- Don’t forget to register all needed extensions from Kotlin stdlib using kotlin-allopen Gradle plugin
The most common error related with this mistake is shown in the following screenshot:
In order for your project not to complain about missing items from the stdlib, just add these lines of code to your build.gradle file right before apply plugin: ‘kotlin-android’:
- Don’t ignore Gradle errors related to annotation processors
If you receive the following error: Error 🙁 53, 0) error: The Kotlin compiler does not support annotation processing. Please compile your Java code together with Kotlin code or configure Kotlin compiler to use the standard javac compiler, Note that this dependency may be included in future versions. You can read more about it here. Just register com.fasterxml.jackson as a kapt dependency like below (be careful to put it right after other dependencies). Beware though, not all of your project’s dependencies will work properly without registering kapt at first place! Here is how it looks like on my buildscript dependencies: Now, all you need to do is to click on the “Run” button and everything should work as expected.
- Don’t neglect using retrolambda Gradle plugin

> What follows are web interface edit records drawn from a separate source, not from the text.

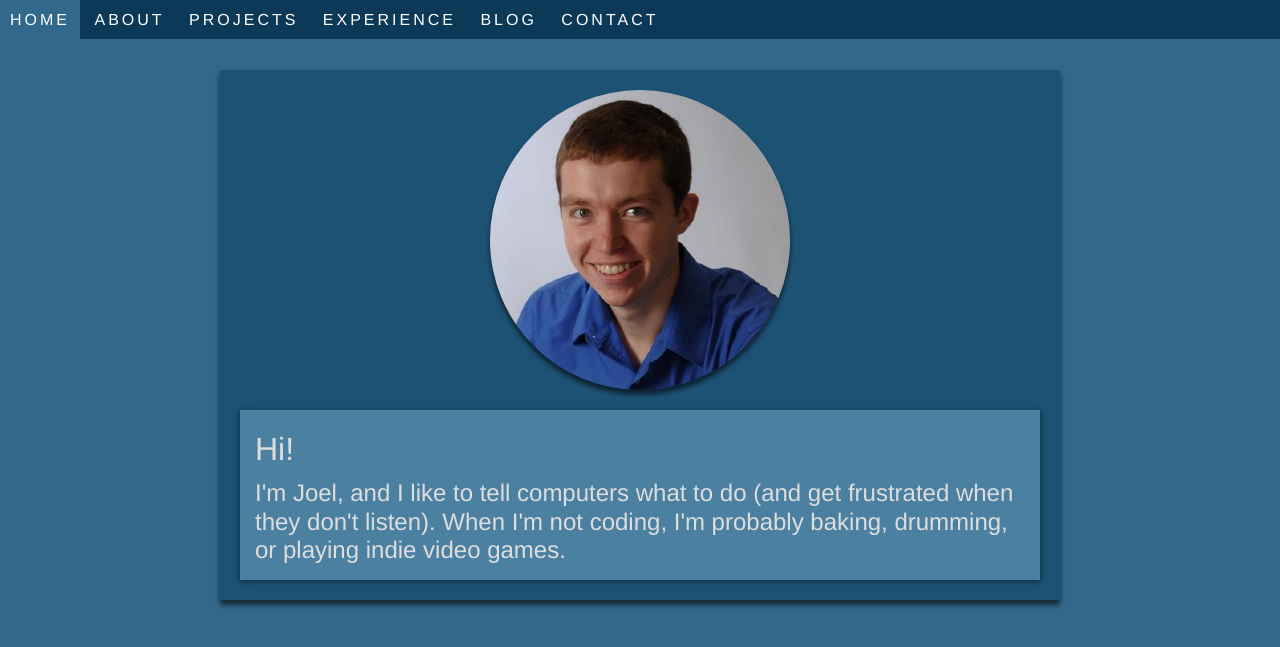
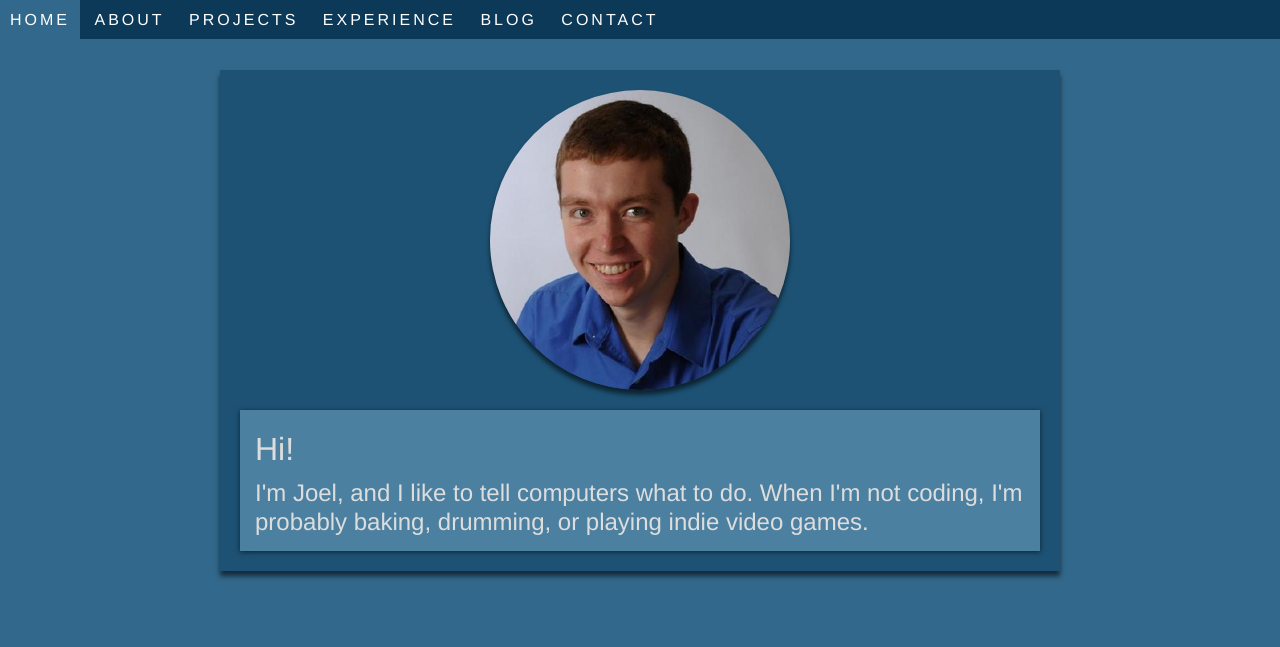
Before and after one commit to jroggeman/jroggeman.github.io, a Jekyll site: the page built from index.html, in a window 1280 px wide. Shown: the top 647 px of the page. Built offline with Jekyll 4.4.1, drawn with Linux system fonts in a browser that asks for light colours.

Commit message:
Extract homepage callout into data

```diff
--- /dev/null
+++ b/_data/homepage.yml
@@ -0,0 +1,2 @@
+summary: I'm Joel, and I like to tell computers what to do.  When I'm
+    not coding, I'm probably baking, drumming, or playing indie video games.
--- a/index.html
+++ b/index.html
@@ -6,8 +6,7 @@
 </div>
 <div class="card">
     <p id="intro">
-    <span class="leader">Hi!</span>I'm Joel, and I like to tell computers what
-    to do (and get frustrated when they don't listen).  When I'm not coding, I'm
-    probably baking, drumming, or playing indie video games.
+    <span class="leader">Hi!</span>
+    {{ site.data.homepage.summary }}
     </p>
 </div>
```
Also changed, not shown: 1 other file.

If you don’t use this plugin, IntelliJ IDEA will complain of usage of lambda expressions in your code: Error 🙁 45, 23) error: Argument 1: incompatible with Expanded Function Type Use -Xlint:all,-get-class if necessary to suppress it. To solve that just add this line into your buildscript dependencies section: And then — run the application on a device or emulator, everything should seem fine! 🙂
- Try not to ignore unresolved Kotlin extension function errors
You might get some interesting errors like this one: Error :(1, 9) error: cannot find class/field: ‘String’ (Make sure you import it and provide a valid path to the file containing the missing element. You can read more about this here. To solve that just add these lines of code into your build.gradle file:
- Don’t forget to use Kotlin Android Extensions Gradle plugin
A lot of people neglect using this plugin because they have no idea what is all those useful things included in it. This is basically a must-have tool for every Android developer who wants to write cleaner code without compromising speed or experience! Just go ahead and follow the documentation on how to integrate it with your project…easy as 🙂
- Try not to ignore unresolved Kotlin dependency errors
Just add these lines of code into your build.gradle file:
- Try not to ignore Gradle version mismatch warnings, produced by the kotlin-android Gradle plugin on old or newer versions of Android Studio
In order for your project not to complain about this, just add the line shown below in your build gradle file:
- Don’t forget to add non existing imports from IntelliJ IDEA inspections just add these lines of code into your build script dependencies section: You can read more about this here.
That was all with the most common mistakes that I have seen people doing while writing their first Java-Kotlin apps! Do you have any that I missed? Let me know in the comments, I would love to hear about them 🙂
As I said at the top of the blog post, these are only 10 most common mistakes. If you want to see more, make sure to check out this awesome article, it’s a good read!